• _Data provided_
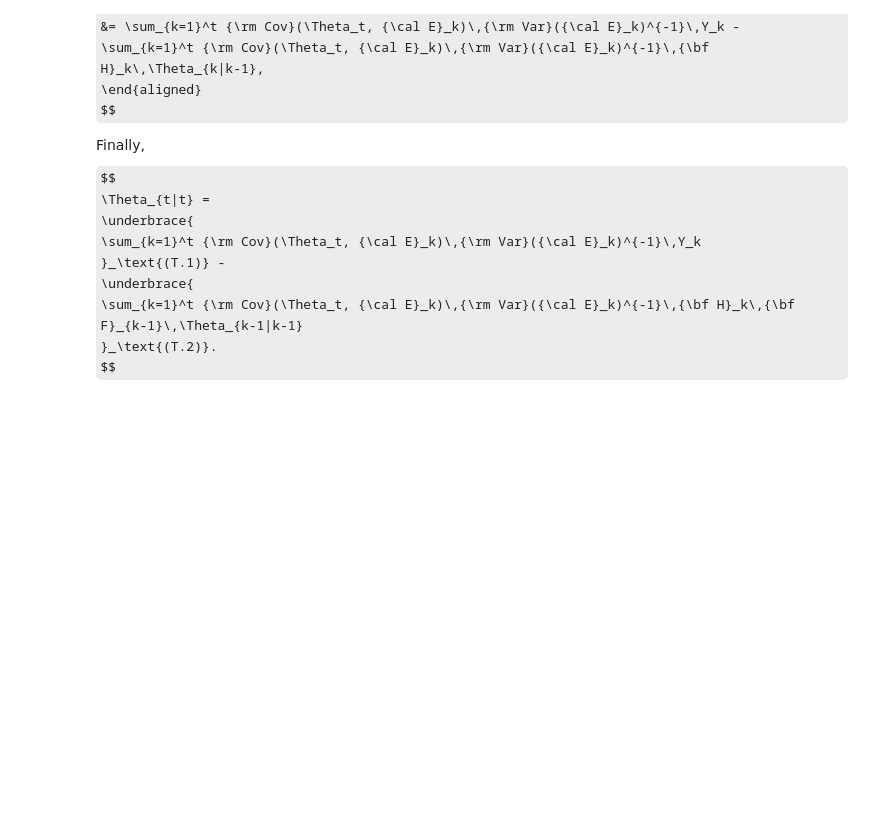
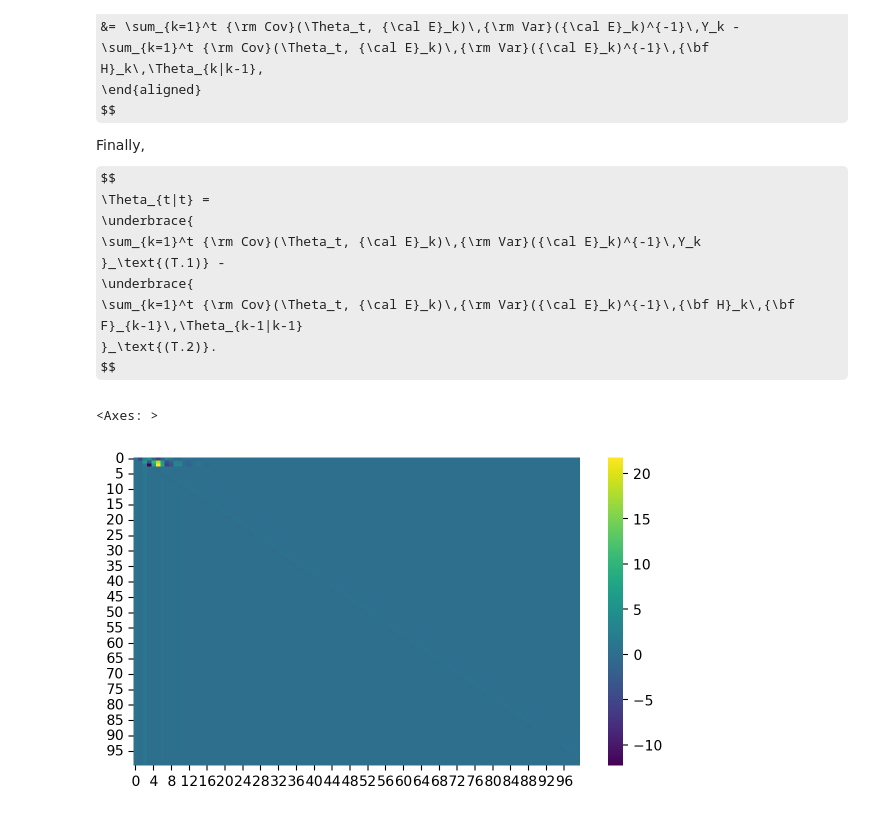
Before and after one commit to gerdm/filtering-notes, a Jupyter notebook: 02-state-space-models/arma-ssm.ipynb, the cells around one changed output. Cells and saved outputs as stored; diff of their text form; code cells hidden in the pictures; some formulas as TeX source; blank space fills up the shorter version.

```diff
--- a/02-state-space-models/arma-ssm.ipynb
+++ b/02-state-space-models/arma-ssm.ipynb
@@ -674,3 +670,9 @@ theta_hist = theta_hist.at[0].set(theta0)
+# %%
+K_all = jnp.einsum("kjdo,joo->dkj", fundamental, S_hist)
+sns.heatmap(K_all[2], cmap="viridis")
+# %% [output]
+<Axes: >
+[figure, added]
 # %%
 Kt = jnp.einsum("kdo,koo,k->kd", fundamental[0], S_hist, tmask[0])
 t1 = jnp.einsum("kd,k->d", Kt, y)
```
Also changed, not shown: parts of 33 cells of this notebook.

• _Task directions_
Only the number is needed here: how many lines of the listing include "einsum"?

• _Written answer_
3